In Alabama v. Smith, 490 U.S. 794, (1989), the defendant received a higher sentence after trial than he received following a guilty plea which was subsequently vacated.
The court noted that, following trial, the judge had more sentencing information available than following the guilty plea.
The judge was also able to observe the defendant's demeanor during trial.
The Smith court then determined that there was no presumption of vindictiveness and that because the defendant had failed to demonstrate actual vindictiveness, the sentence was proper. Id. at 799-800.
The Court determined that the presumption of vindictiveness was absent when a trial court imposes a greater penalty after trial than it would have after a guilty plea.
"In the course of the proof at trial the judge may gather a fuller appreciation of the nature and extent of the crimes charged.
The defendant's conduct during trial may give the judge insights into his moral character and suitability for rehabilitation." Id. at 801.
Further, a guilty plea may justify leniency, a justification absent if the case proceeds to trial. Id. at 802.
The Court emphasized that the Pearce "presumption of vindictiveness" does not apply in every case where a defendant receives a higher sentence following a retrial. Id. at 799.

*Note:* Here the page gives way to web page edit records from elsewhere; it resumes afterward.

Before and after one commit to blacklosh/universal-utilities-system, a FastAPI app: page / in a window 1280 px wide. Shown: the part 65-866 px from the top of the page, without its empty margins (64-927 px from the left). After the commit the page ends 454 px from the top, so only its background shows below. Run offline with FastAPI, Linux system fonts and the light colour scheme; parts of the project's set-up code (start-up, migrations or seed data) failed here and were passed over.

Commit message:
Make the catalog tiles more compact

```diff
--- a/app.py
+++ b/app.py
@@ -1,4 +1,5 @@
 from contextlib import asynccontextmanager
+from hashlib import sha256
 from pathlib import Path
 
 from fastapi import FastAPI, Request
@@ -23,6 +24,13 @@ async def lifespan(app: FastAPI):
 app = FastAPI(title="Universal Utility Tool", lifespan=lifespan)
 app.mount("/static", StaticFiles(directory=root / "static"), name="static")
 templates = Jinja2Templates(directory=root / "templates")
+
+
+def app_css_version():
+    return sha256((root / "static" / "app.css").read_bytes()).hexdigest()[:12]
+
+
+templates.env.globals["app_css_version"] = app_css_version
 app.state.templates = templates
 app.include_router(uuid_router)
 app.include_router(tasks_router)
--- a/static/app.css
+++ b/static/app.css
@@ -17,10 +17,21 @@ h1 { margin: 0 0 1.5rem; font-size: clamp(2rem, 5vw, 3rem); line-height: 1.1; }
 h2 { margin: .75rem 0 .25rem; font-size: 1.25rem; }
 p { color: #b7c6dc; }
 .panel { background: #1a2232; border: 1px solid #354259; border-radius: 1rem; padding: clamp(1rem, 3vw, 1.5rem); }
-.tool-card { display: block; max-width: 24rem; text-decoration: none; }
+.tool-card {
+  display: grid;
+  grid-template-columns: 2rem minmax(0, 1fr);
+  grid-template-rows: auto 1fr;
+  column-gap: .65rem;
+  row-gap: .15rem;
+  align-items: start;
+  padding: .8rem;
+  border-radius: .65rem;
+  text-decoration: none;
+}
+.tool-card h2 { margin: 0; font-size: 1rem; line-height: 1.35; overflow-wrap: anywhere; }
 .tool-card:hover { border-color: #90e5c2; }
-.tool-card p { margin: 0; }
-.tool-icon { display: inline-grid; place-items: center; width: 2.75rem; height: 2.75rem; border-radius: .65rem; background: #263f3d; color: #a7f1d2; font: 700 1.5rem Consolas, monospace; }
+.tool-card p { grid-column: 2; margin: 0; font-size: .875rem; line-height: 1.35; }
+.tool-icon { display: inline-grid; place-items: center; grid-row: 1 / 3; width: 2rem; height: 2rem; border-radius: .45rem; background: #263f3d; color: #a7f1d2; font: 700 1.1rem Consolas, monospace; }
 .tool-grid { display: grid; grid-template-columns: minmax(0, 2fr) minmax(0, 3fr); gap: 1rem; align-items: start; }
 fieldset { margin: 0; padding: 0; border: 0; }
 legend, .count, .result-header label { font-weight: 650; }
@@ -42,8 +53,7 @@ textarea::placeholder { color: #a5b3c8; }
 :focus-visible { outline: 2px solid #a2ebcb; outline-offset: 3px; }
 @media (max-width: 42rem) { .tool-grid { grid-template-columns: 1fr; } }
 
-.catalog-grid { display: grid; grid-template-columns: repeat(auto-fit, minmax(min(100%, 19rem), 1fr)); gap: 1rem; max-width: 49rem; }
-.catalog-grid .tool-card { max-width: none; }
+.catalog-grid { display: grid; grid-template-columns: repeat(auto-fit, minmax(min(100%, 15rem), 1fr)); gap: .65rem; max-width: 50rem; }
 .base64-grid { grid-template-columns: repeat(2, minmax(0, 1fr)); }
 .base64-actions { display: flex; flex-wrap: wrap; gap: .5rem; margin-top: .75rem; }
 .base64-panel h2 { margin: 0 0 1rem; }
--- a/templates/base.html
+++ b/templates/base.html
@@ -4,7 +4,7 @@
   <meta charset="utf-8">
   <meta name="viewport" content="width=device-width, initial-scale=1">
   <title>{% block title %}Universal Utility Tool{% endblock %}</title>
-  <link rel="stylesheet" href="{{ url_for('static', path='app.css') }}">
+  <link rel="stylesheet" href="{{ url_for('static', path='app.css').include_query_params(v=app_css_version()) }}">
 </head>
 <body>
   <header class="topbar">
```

The Court reasoned that the presumption should not apply because a judge who presides at trial likely will gain additional information about the nature of the crime and the defendant's character and other factors relevant to sentencing that were not known when the judge imposed sentence following a guilty plea. Id. at 801-03.